If you look carefully at what I’ve just written, for example, you’ll see a sentence that calls into question my entire explanation. The sentence is “These people are … the subjects of whatever sentence-like things we want them to do. The problem, in boldface, is the verb “want.”

To see this more clearly, let’s look at one more “F.B.I. sentence”:

The F.B.I. wants them to cooperate in the investigation.

Isn’t the logical object of “wants” here the associates’ cooperation in the investigation? The F.B.I. doesn’t want them; it wants their cooperation. Yet grammar, beating out logic, insists that they are the object of “want.” We don’t say “The F.B.I. want they to cooperate in the investigation.”

Nor do I write “people are the subjects of whatever sentence-like things we want they to do.” Except when pointing this out as an exception.

Listening to my grammar brain

Speaking of who/whom, here’s a pronoun case chart from cengage.

I assume it’s from the textbook Evergreen: A Guide to Writing by Susan Fawcett.

Personal narrative: I saw a pronoun case chart for the first time in my life when I started teaching freshman composition. Up to that moment, I had no idea what the grammatical distinction was between who and whom; I certainly had no clue what the word “case” might mean, or what part of grammar it applied to.

The chart was a revelation.

Very satisfying!

Interestingly, I discovered that in fact I did know the distinction unconsciously, deep down in my basal ganglia, where grammar resides. I had picked it up in spite of the fact that whom has been dead for a century.

My basal ganglia knew the dead-for-a-century business, too.

Grammar brain knows.

The basal ganglia are much smarter than we give them credit for, but that is a subject for another day.

Who/whom and say/want

As promised, here is Katharine’s explanation of the who/whom issue in the F.B.I. sentence:

The F.B.I. also arrested two of Mr. Rahim’s associates, whom prosecutors say were involved in the plot.
From: One by One, ISIS Social Media Experts Are Killed as Result of F.B.I. Program

“Whom” sounds wrong to me, and Katharine says it is wrong. The right word is “who.”


“Who” is the subject form Who is knocking at my door? “who” is the subject of the sentence
“Whom” is the object form To whom it may concern “whom” is the object of “to”

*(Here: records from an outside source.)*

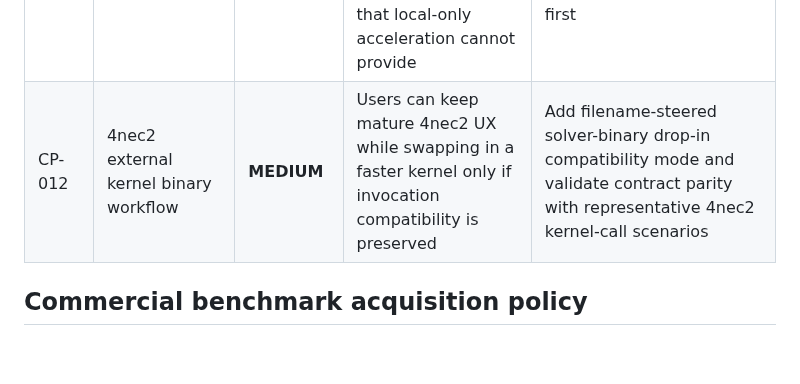
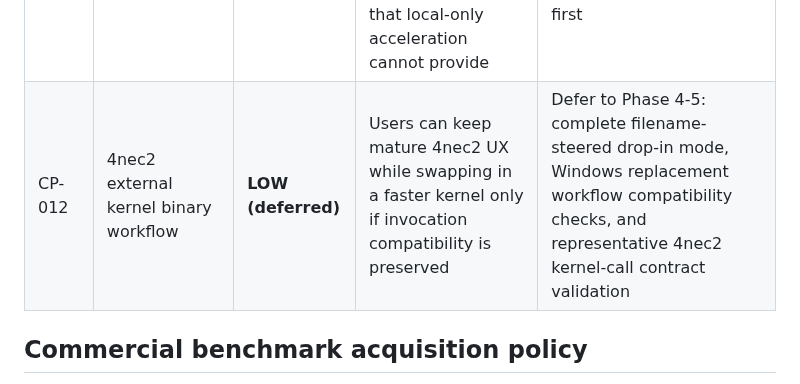
Before and after one commit to dc0sk/fnec-rust, a Markdown page: docs/roadmap.md, the part around the change. GitHub-like rendering; blank space fills up the shorter version.

```diff
--- a/docs/roadmap.md
+++ b/docs/roadmap.md
@@ -208,7 +208,7 @@ Required benchmark outputs per target/mode:
 | CP-009 | NEC-5 | **MEDIUM** | NEC-5-class robustness is the longer-term path to claiming "better than NEC-2/4" instead of just "compatible with" | Create explicit Phase 5 architecture decision on surfaces and mixed-potential methods |
 | CP-010 | xnec2c-optimize | **MEDIUM** | Open-source users already have a practical optimizer loop with repeatable objective-driven tuning workflows | Add optimizer-loop compatibility criteria (CLI/API contracts, objective I/O stability, convergence-study support) in Phase 3-4 |
 | CP-011 | HPC scheduler + cluster workflows | **MEDIUM** | Serious sweep and optimization studies need distributed execution, trust boundaries, and repeat-run caching that local-only acceleration cannot provide | Add authenticated distributed mode with discovery and caching in Phase 4-5, with SSH-backed deployment path first |
-| CP-012 | 4nec2 external kernel binary workflow | **MEDIUM** | Users can keep mature 4nec2 UX while swapping in a faster kernel only if invocation compatibility is preserved | Add filename-steered solver-binary drop-in compatibility mode and validate contract parity with representative 4nec2 kernel-call scenarios |
+| CP-012 | 4nec2 external kernel binary workflow | **LOW (deferred)** | Users can keep mature 4nec2 UX while swapping in a faster kernel only if invocation compatibility is preserved | Defer to Phase 4-5: complete filename-steered drop-in mode, Windows replacement workflow compatibility checks, and representative 4nec2 kernel-call contract validation |
 
 ## Commercial benchmark acquisition policy
 
```
Also changed, not shown: docs/backlog.md (+2 -1 lines), docs/changelog.md (+1 -0 lines).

I was confused by the F.B.I. sentence because, to me, “whom” looked like the object of say (because “whom” refers to “two of Mr. Rahim’s associates”).

But if it was the object of “say,” why did it sound wrong?

It turns out that — and you need a linguist to explain this (at least, I do) — “whom” isn’t the object of say.

The object of “say” is the entire sentence “_______ were involved in the plot.”

“Say” takes a “sentential object“: it takes a sentence as an object.

Other verbs take a simple noun as their object.

I want toast.

“Say” is different.

I said I wanted toast.

In the F.B.I. sentence, “who” is right because “who” is the subject of the sentence “_____ were involved in the plot.”

If that’s confusing, think “they were involved in the plot” versus “them were involved in the plot”:

They were involved in the plot Them were involved in the plot
Who were involved in the plot Whom were involved in the plot

Another example:

I say he did it.

The object of “say” is “he did it.” Not “he.”

That’s why you don’t write:

I say him did it.

Nor do you write “The F.B.I. also arrested two of Mr. Rahim’s associates, whom prosecutors say were involved in the plot.”


One of the things I loved about working with Katharine on the textbook is that she always knows the answer to grammar question — not just knows the answer, which I usually know intuitively, but can explain the answer.

This sentence stumped me:

The F.B.I. also arrested two of Mr. Rahim’s associates, whom prosecutors say were involved in the plot.
From: One by One, ISIS Social Media Experts Are Killed as Result of F.B.I. Program

That “whom” sounded wrong.

Usually, when something sounds wrong to me, it is wrong. But then, when I read the sentence again, thinking about its grammar, I wasn’t sure.

Wasn’t that “whom” the direct object of “say“?

Whom” is the direct object form. Not “who.”

I’ll post Katharine’s explanation tomorrow. (Or make her do it!)